A ice alligator was captured in Chase

Cold snap to grip the region until 2017

The December 2016 cold snap in the Southern Interior is here to stay

  • Dec. 13, 2016 9:00 a.m.

The December 2016 cold snap is here to stay.

Environment Canada is reporting that this week will be the coldest of the month, and while things will warm up next week – it won’t be by much.

“This will be a very chilly section of the winter, -14 C this week, even dipping down to -17 C – and that is without the wind chill. Even five or 10 km/h winds will further reduce the sensation of those temperatures,” says Environment Canada meteorologist Armel Castellan.

“It looks like it will start to emerge from it slowly Sunday and Monday, but not reach anywhere near normal yet. You will remain below normal, but not quite as cold.”

The long-term projections show this colder-than-average weather will stick around until next year.

“Most of the models are staying below zero with a daily average of minus eight, minus 15 range. It’s definitely an anchored ridge that doesn’t seem to want to go away. It is a cold December,” says Castellan.

Additional, Environment Canada reports that this frigid weather could bring a slight chance of more snow.

“There is a weather system building in the U.S., currently projected to skirt the border, but a slight change in the track could mean the Kootenays and Okanagan could see snow on Thursday and Friday,” says Castellan.

This long-term cold snap is the result of a very large weather ridge hanging over the province.
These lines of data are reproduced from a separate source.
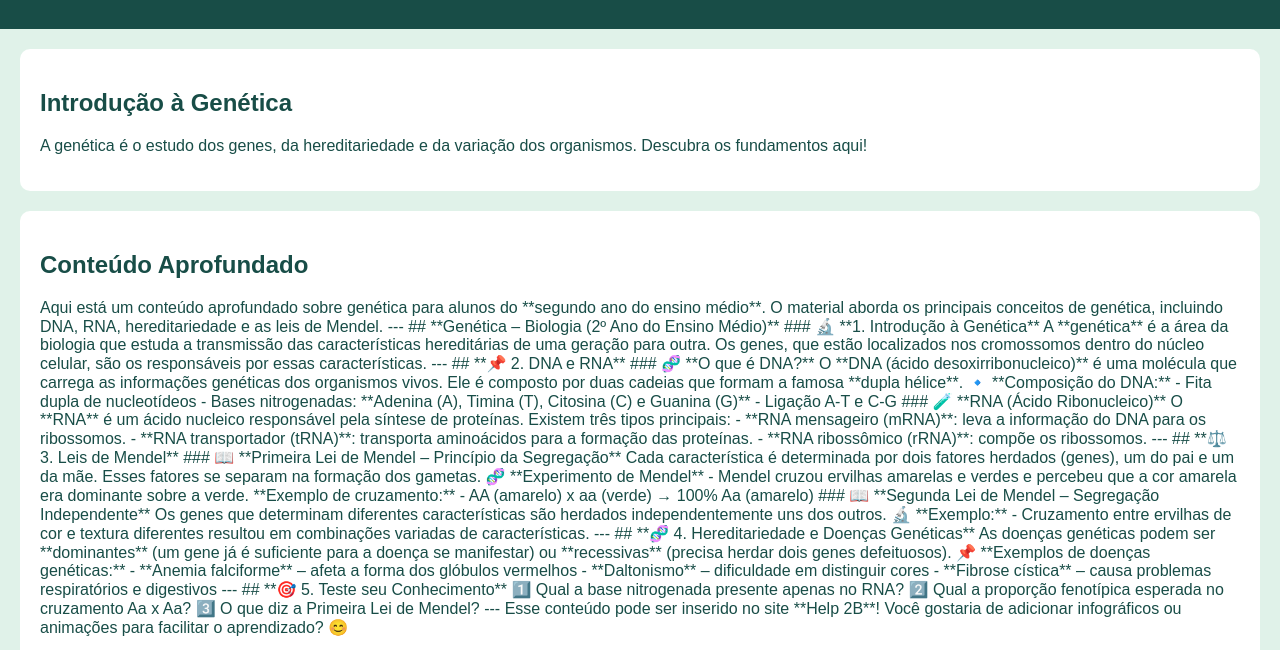
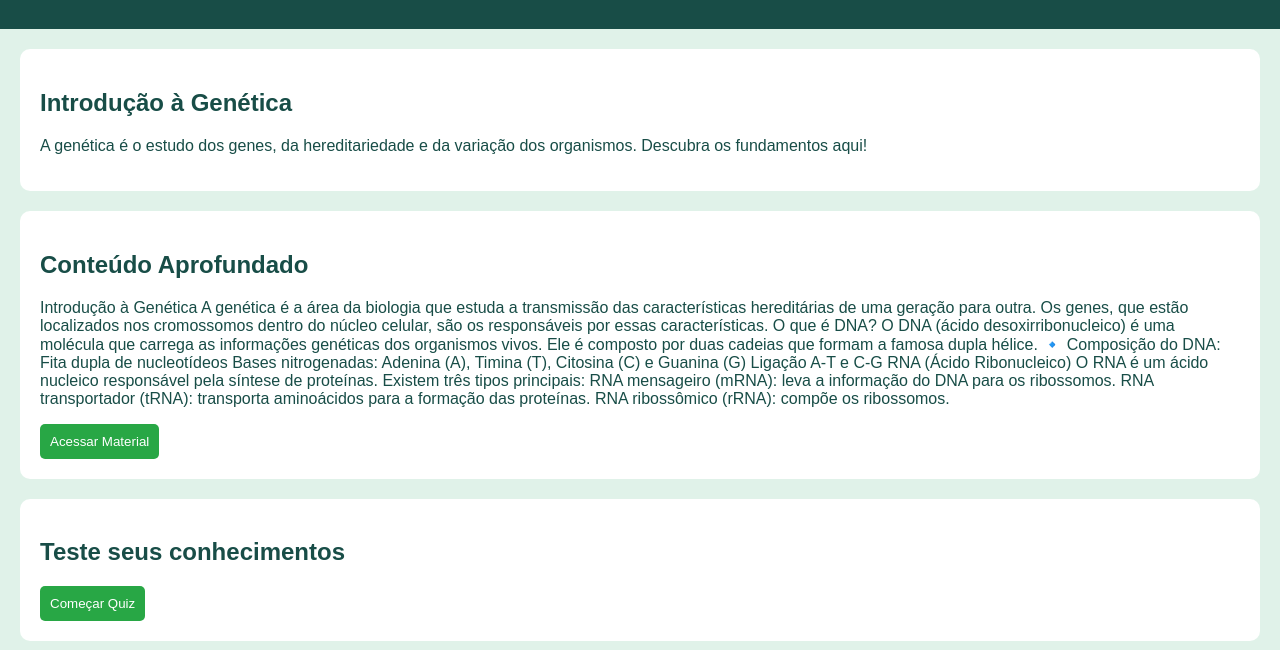
Before and after one commit to PedroFilipe08/Help2B, a plain HTML site: page index.html in a window 1280 px wide. Shown: the part 115-765 px from the top of the page. Drawn offline with Linux system fonts and the light colour scheme.

Commit message:
Update index.html

```diff
--- a/index.html
+++ b/index.html
@@ -25,74 +25,29 @@
 
     <section id="conteudo">
         <h2>Conteúdo Aprofundado</h2>
-        <p>Aqui está um conteúdo aprofundado sobre genética para alunos do **segundo ano do ensino médio**. O material aborda os principais conceitos de genética, incluindo DNA, RNA, hereditariedade e as leis de Mendel.
+        <p>Introdução à Genética
+A genética é a área da biologia que estuda a transmissão das características hereditárias de uma geração para outra. Os genes, que estão localizados nos cromossomos dentro do núcleo celular, são os responsáveis por essas características.
 
----
+            O que é DNA?
+O DNA (ácido desoxirribonucleico) é uma molécula que carrega as informações genéticas dos organismos vivos. Ele é composto por duas cadeias que formam a famosa dupla hélice.
 
-## **Genética – Biologia (2º Ano do Ensino Médio)**
+🔹 Composição do DNA:
 
-### 🔬 **1. Introdução à Genética**
-A **genética** é a área da biologia que estuda a transmissão das características hereditárias de uma geração para outra. Os genes, que estão localizados nos cromossomos dentro do núcleo celular, são os responsáveis por essas características.
+Fita dupla de nucleotídeos
 
----
+Bases nitrogenadas: Adenina (A), Timina (T), Citosina (C) e Guanina (G)
 
-## **📌 2. DNA e RNA**
+Ligação A-T e C-G
+            RNA (Ácido Ribonucleico)
+O RNA é um ácido nucleico responsável pela síntese de proteínas. Existem três tipos principais:
 
-### 🧬 **O que é DNA?**
-O **DNA (ácido desoxirribonucleico)** é uma molécula que carrega as informações genéticas dos organismos vivos. Ele é composto por duas cadeias que formam a famosa **dupla hélice**.
+RNA mensageiro (mRNA): leva a informação do DNA para os ribossomos.
 
-🔹 **Composição do DNA:**
-- Fita dupla de nucleotídeos
-- Bases nitrogenadas: **Adenina (A), Timina (T), Citosina (C) e Guanina (G)**
-- Ligação A-T e C-G
+RNA transportador (tRNA): transporta aminoácidos para a formação das proteínas.
 
-### 🧪 **RNA (Ácido Ribonucleico)**
-O **RNA** é um ácido nucleico responsável pela síntese de proteínas. Existem três tipos principais:
-- **RNA mensageiro (mRNA)**: leva a informação do DNA para os ribossomos.
-- **RNA transportador (tRNA)**: transporta aminoácidos para a formação das proteínas.
-- **RNA ribossômico (rRNA)**: compõe os ribossomos.
+RNA ribossômico (rRNA): compõe os ribossomos.
 
----
 
-## **⚖️ 3. Leis de Mendel**
-
-### 📖 **Primeira Lei de Mendel – Princípio da Segregação**
-Cada característica é determinada por dois fatores herdados (genes), um do pai e um da mãe. Esses fatores se separam na formação dos gametas.
-
-🧬 **Experimento de Mendel**
-- Mendel cruzou ervilhas amarelas e verdes e percebeu que a cor amarela era dominante sobre a verde.
-
-**Exemplo de cruzamento:**
-- AA (amarelo) x aa (verde) → 100% Aa (amarelo)
-
-### 📖 **Segunda Lei de Mendel – Segregação Independente**
-Os genes que determinam diferentes características são herdados independentemente uns dos outros.
-
-🔬 **Exemplo:**
-- Cruzamento entre ervilhas de cor e textura diferentes resultou em combinações variadas de características.
-
----
-
-## **🧬 4. Hereditariedade e Doenças Genéticas**
-
-As doenças genéticas podem ser **dominantes** (um gene já é suficiente para a doença se manifestar) ou **recessivas** (precisa herdar dois genes defeituosos).
-
-📌 **Exemplos de doenças genéticas:**
-- **Anemia falciforme** – afeta a forma dos glóbulos vermelhos
-- **Daltonismo** – dificuldade em distinguir cores
-- **Fibrose cística** – causa problemas respiratórios e digestivos
-
----
-
-## **🎯 5. Teste seu Conhecimento**
-
-1️⃣ Qual a base nitrogenada presente apenas no RNA?
-2️⃣ Qual a proporção fenotípica esperada no cruzamento Aa x Aa?
-3️⃣ O que diz a Primeira Lei de Mendel?
-
----
-
-Esse conteúdo pode ser inserido no site **Help 2B**! Você gostaria de adicionar infográficos ou animações para facilitar o aprendizado? 😊
 </p>
         <button onclick="mostrarMaterial()">Acessar Material</button>
         <div id="material" style="display: none;">
```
“It is a big, long ridge that stems from the Yukon and comes all the way through B.C. and part of the prairies and into the U.S. It is a very large feature and it has a lot of cold air associated with it and it is not moving very quickly,” says Castellan.

“For the interior of B.C. it means it is much colder than normal.”

Head over to our Facebook page to send us your best winter photos and video.

 

Just Posted

Okanagan Wildfires: The latest on wildfires and evacuations

A Saturday morning look at the major wildfires impact the Okanagan and Similkameen.

UPDATE: BX, Irish Creek fires out

Vernon fire snuffed out, along with earlier reported fire near Sugar Lake

Vernon park gains needle bins

Interior Health has supplied Community Policing with two industrial sharps bins

Vernon woman reports being punched for backpack

Assault in Harwood area Wednesday afternoon under investigation

UPDATED: Search escalates for missing school teacher

John Keeley is believed to have been kayaking in Mabel Lake near Lumby.

Here’s what you need to know about Day 2 at the BC Games

From equestrian to volleyball to swimming, all 18 events in full swing here in the Cowichan Valley

Vernon poet shines bright light on struggle with homelessness

Book launch for John La Greca’s Homeless Memorial is at Gallery Vertigo July 21

VIDEO: B.C. rancher demands change on how gov’t handles emergencies after 2017 wildfires

Essential service designation, tax deferrals should be on the table for ranchers

Okanagan wildfires have potential to become firestorms, says UBC expert

David Andison said to let smaller fires go, to create pockets in the landscape for new forests

From hot dog to not dog: stuffed toy prompts car break in

Victoria couple said dog toy had been in the backseat for 18 years without problems

Wildfire crews working to strengthen line around fire near Summerland

The Mount Conkle wildfire is 90 per cent guarded

VIDEO: Open water swimming from B.C. to Washington in 24 hours

The swim will take a full day, meaning Susan Simmons will be swimming in the black of night

Update: Wildfire near West Kelowna mapped at 10 hectares

The wildfire near Glenrosa is considered out of control

Okanagan Mountain Park fire shows no growth overnight

The wildfire, also called Goode’s Creek wildfire, continues to burn near Kelowna

Most Read